I am very tired, it’s been a hellish week; but, something that happened last week remains with me, so I might as well try to purge it through writing, as I have been itching to do. I am sure I wrote about similar experiences before, but here it goes again.
I am very impatient and the people who speak slowly drive me absolutely nuts. I have a colleague whom I love dearly, and I would probably hang out more with her if her slow talking weren’t so excruciating to me. I hate it when a person takes 30 seconds to complete a sentence whose conclusion I saw coming in second No. 2. I often finish the sentences of slow talkers, in the hopeless attempt that they would get to the point while we are still young. Gaaaaah! My response is visceral and hard to reason away.
I was on a committee, not chairing it, joined by two colleagues. This small committee then reports back to a larger, super-committee if you will, with the findings. The meeting went way overtime because the chair, a painfully meticulous and slow-speaking individual, honestly spent considerably more time on certain aspects of the problem than reasonable, just because the rules say so. I appreciate that sometimes it’s important to dot all your i’s and cross all your t’s, but there are situations where common sense is perfectly acceptable to apply and where we should think why the rules were created in the first place, rather than follow the rules to the letter in a situation to which they clearly don’t apply. For example, let’s say the bylaws say that in order to work at a hair salon you have to have this many years of training at a beauty school, as evidenced by certificates; what we did was the equivalent of discussing ad nauseam why the certificates of a candidate are not what we expected them to be for a hairstyling position, which is really pointless because the job description does not involve cutting hair at all, but rather working at the reception, answering the phone, and sweeping floors.
Even though I had a hard time waiting for the committee chair to express himself while going over the many, MANY, quite unnecessary details, I think the small-committee meeting went well overall. But in the larger meeting I think I might have ended up getting on some people’s nerves. First, there are a number of prim-and-proper slow speakers on the large super-committee and in my university in general; that just seems to be the way and is related to the regional culture (faculty native to the region are very measured in their demeanor and eloquent and speak sloooooowly and drive me absolutely bonkers — SPITITOUTSPITITOUTSPITITOUTALREADY!!!) During the (again) excruciatingly long meeting of the super-committee, I had a harder time restraining my impatience and I ended up cutting in a few times into the slow-speaker’s monologue to clarify, correct, disagree, and generally be a douche (side-effect) but mostly in order to move things along. I don’t think I was coming across as very nice in those meeting, and being that I am female and have been socialized to please, it bothers me that I make people uncomfortable or that they don’t like me; on the other hand, I am felling bored and generally wanting to just burst out of my skin. I seem to have come across as a buldozer of sorts, never a good metaphor for a woman. The thing is, I know I should be quiet and let the meeting run its course and not interfere, but I just cannot stop myself. It’s physically unpleasant sitting there, listening to the slow-paced bloviating; I just want to fast-forward these people, make them get to the point already. Some people really like to listen to themselves, but I just cannot be a willing participant for very long, as I can hear my hair graying, my butt expanding, and my face wrinkling while they are laboring over that perfect spoken sentence, and then another, and another…

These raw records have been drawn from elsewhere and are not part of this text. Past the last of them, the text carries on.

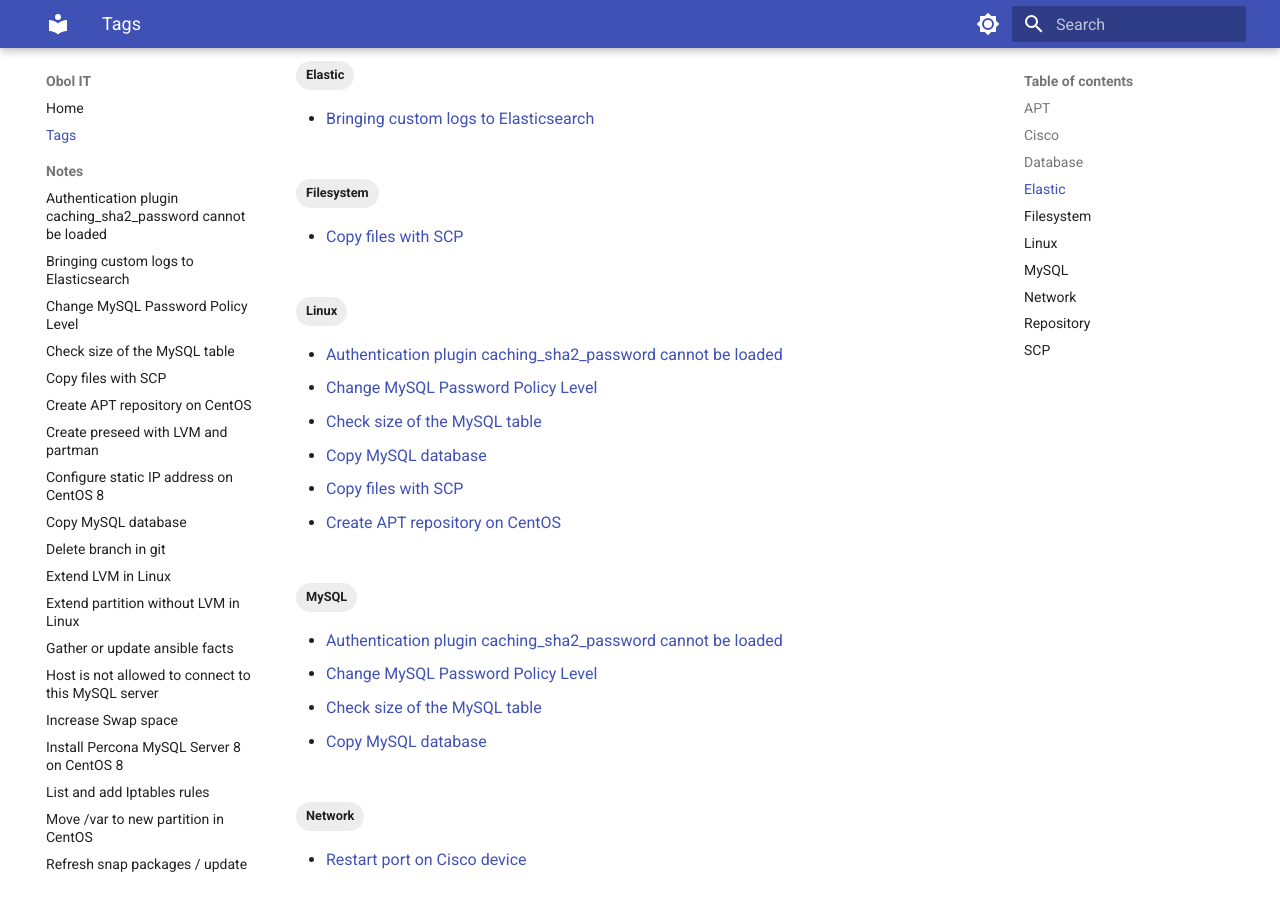
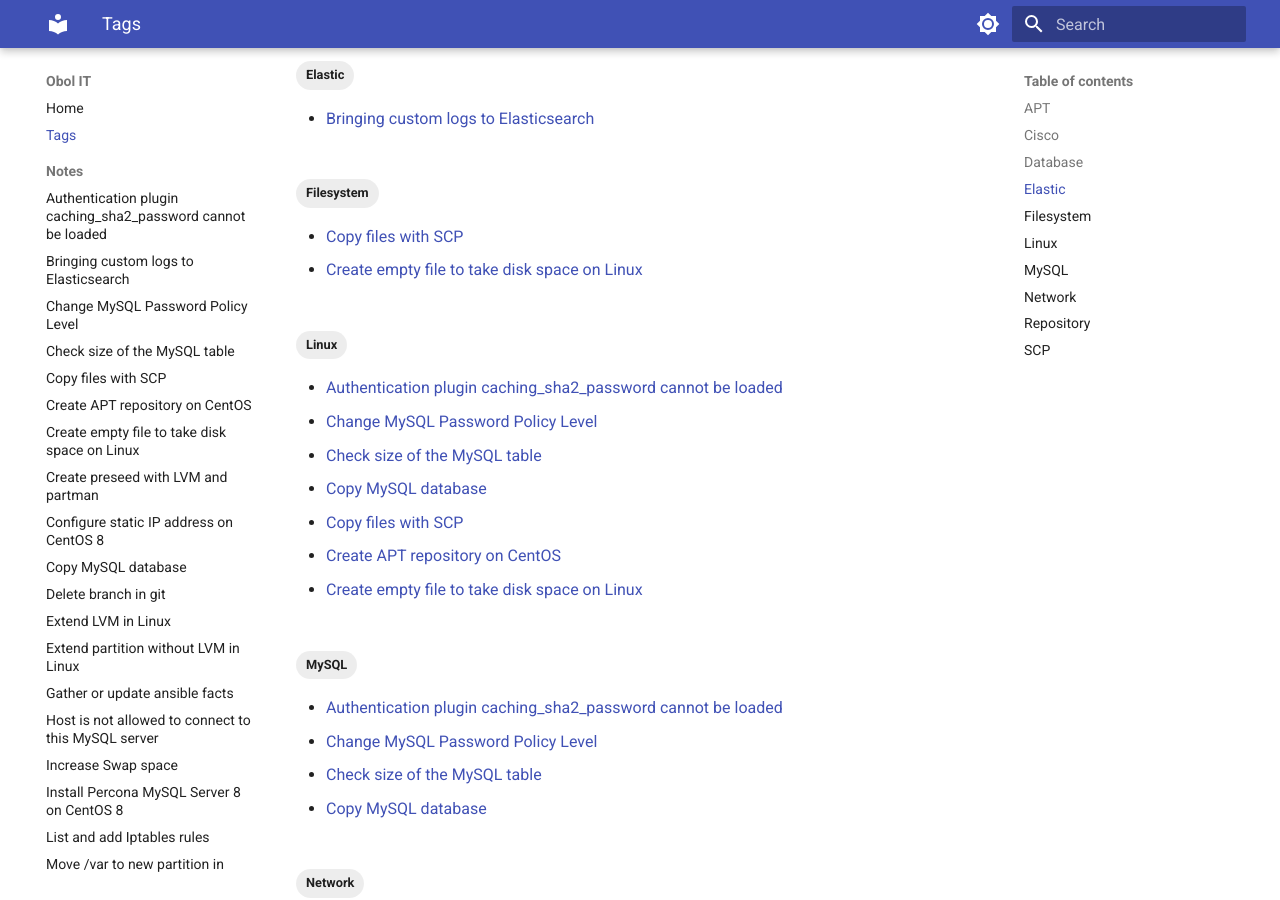
Before and after one commit to obol89/obol89.github.io, an MkDocs documentation site: the page built from docs/tags.md, in a window 1280 px wide and 900 px high, scrolled down 647 px. Built offline with MkDocs 1.6.1 and Material for MkDocs 9.7.7, drawn with Linux system fonts in a browser that asks for light colours.

Commit message:
create empty file

````diff
--- /dev/null
+++ b/docs/posts/dummy_file.md
@@ -0,0 +1,19 @@
+---
+comments: true
+hide:
+    - footer
+tags:
+    - Filesystem
+    - Linux
+---
+# Creating empty file to take disk space on Linux
+
+The purpose of creating empty file might be to test the disk alerting, or just check if there are no issues with filesystem.
+
+The command is simple:
+
+```bash
+dd if=/dev/zero of=/var/filename2 bs=$((1024*1024)) count=$((16*1024))
+```
+
+`count` is the place where you should put multiple of 1024MB.
--- a/mkdocs.yml
+++ b/mkdocs.yml
@@ -9,6 +9,7 @@
     - Check size of the MySQL table: posts/mysql_table_size.md
     - Copy files with SCP: posts/scp_transfer.md
     - Create APT repository on CentOS: posts/apt_repo_centos.md
+    - Create empty file to take disk space on Linux: posts/dummy_file.md
     - Create preseed with LVM and partman: posts/partman_lvm_preseed.md
     - Configure static IP address on CentOS 8: posts/static_ip_centos8.md
     - Copy MySQL database: posts/copy_mysql_database.md
````
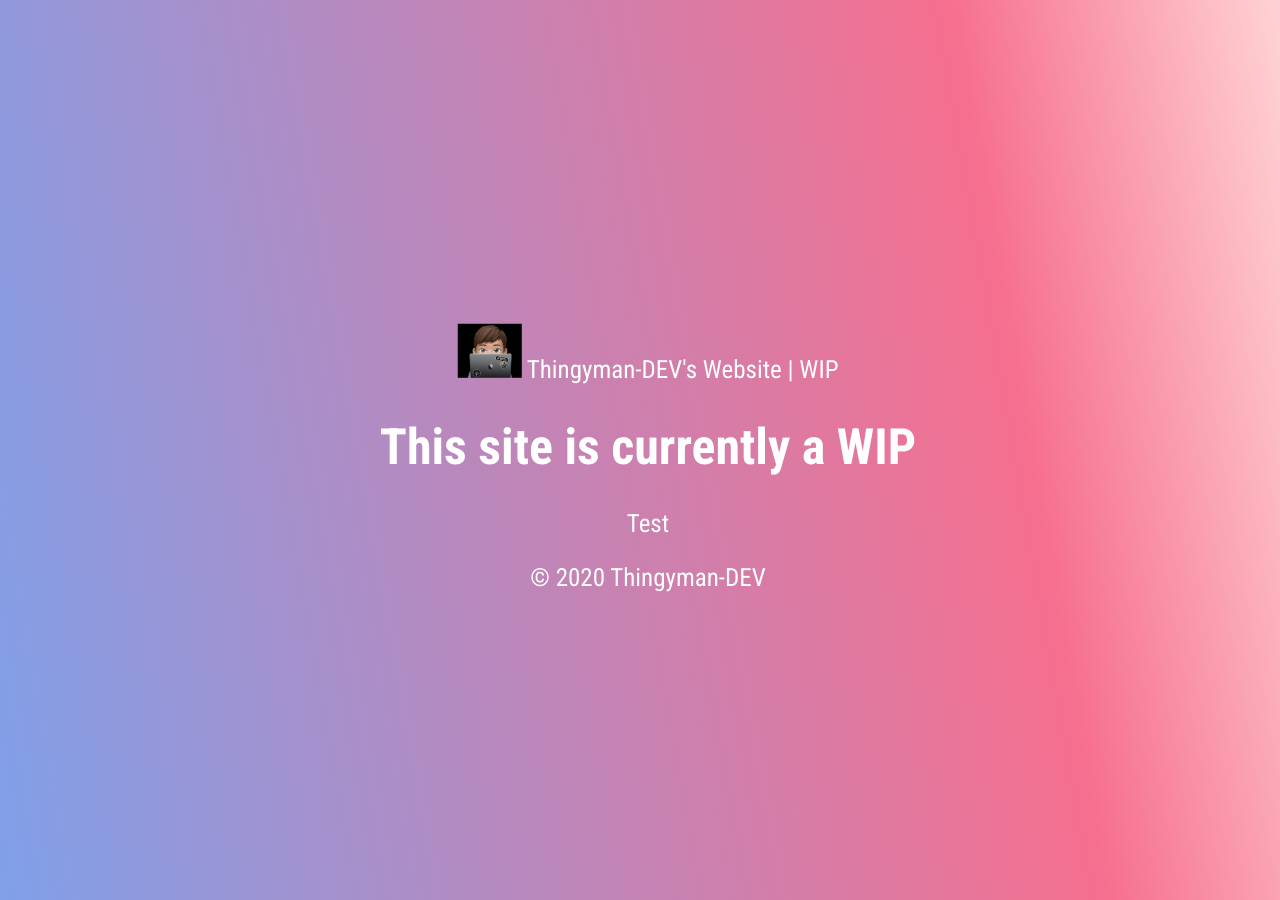
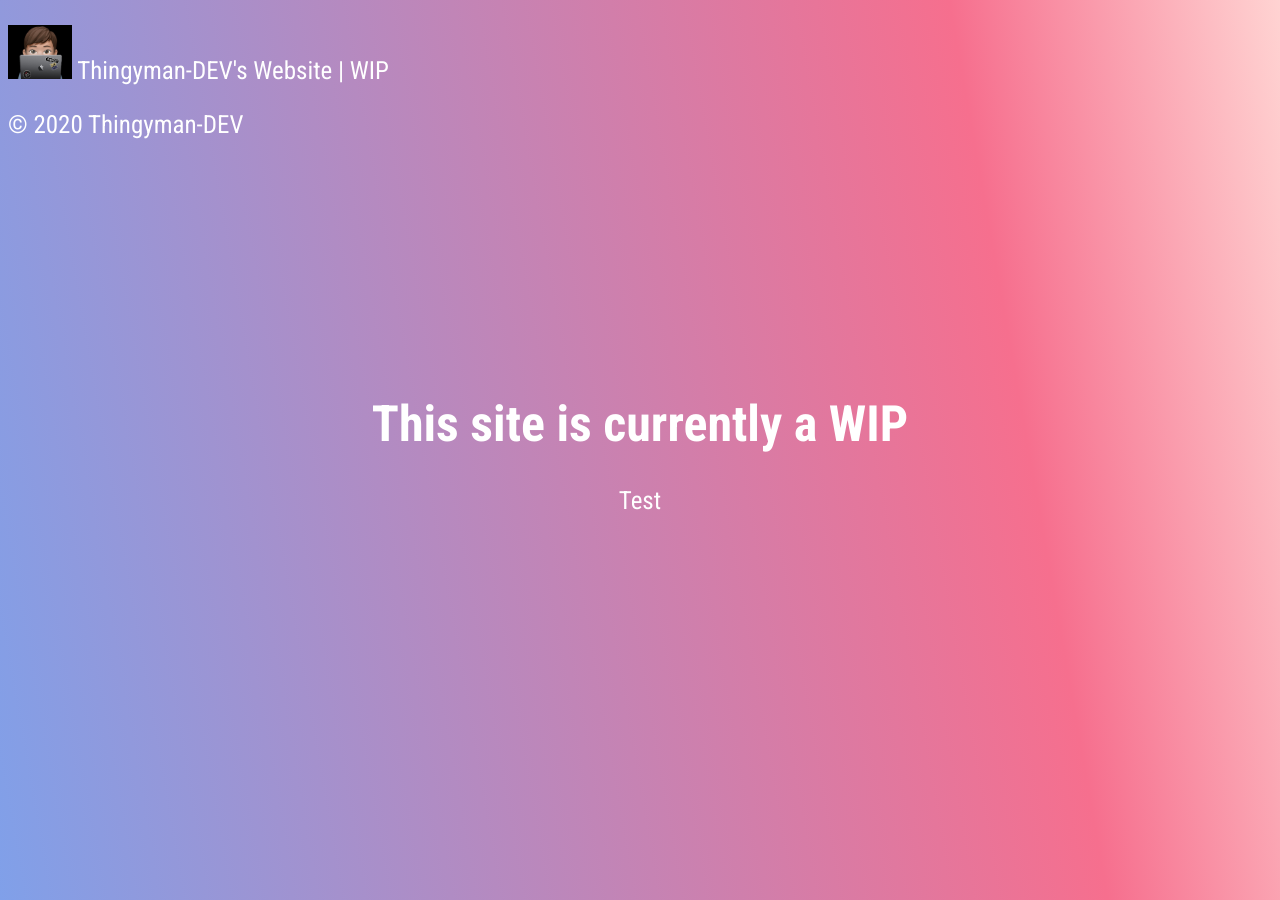
Before and after one commit to TheSeagullDev/TheSeagullDev.github.io, a Jekyll site: the page built from site/index.html, in a window 1280 px wide. Built offline with Jekyll 4.4.1, drawn with Linux system fonts in a browser that asks for light colours.

Commit message:
Update base.scss

```diff
--- a/site/assets/css/base.scss
+++ b/site/assets/css/base.scss
@@ -4,7 +4,7 @@
 @import url('https://fonts.googleapis.com/css2?family=Roboto+Condensed:ital,wght@0,300;0,400;0,700;1,300;1,400;1,700&display=swap');
 
 html {
-  background-image: url(/images/gradient.jpg);
+  background-image: url("/assets/images/Gradient.jpeg");
   height: 100%;
   background-size: cover;
   background-position: center;
@@ -19,7 +19,7 @@ body {
   font-family: 'Roboto Condensed', sans-serif;
 }
 
-body {
+.middle {
     position: absolute;
     top: 50%;
     left: 50%;
```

As the friend from above said, I don’t have the personality for any kind of administration. I am probably not liked in that committee — or many other places, for that matter, which don’t recognize that I am really a force for good: annoying colleagues with incisive comments and fighting collective time-wasting since 2004.
Being liked mattered more when I was younger. I was also able to tolerate people’s narcissism, disrespect, and generally wasting my time better. With age, I am turning into a curmudgeon. Ah, the little inevitabilities of aging.
But perhaps that’s another aspect of the impostor syndrome: I would like to be respected, liked, and listened to, but it seems the first two aren’t happening. So I at least try to not be bored quite as much.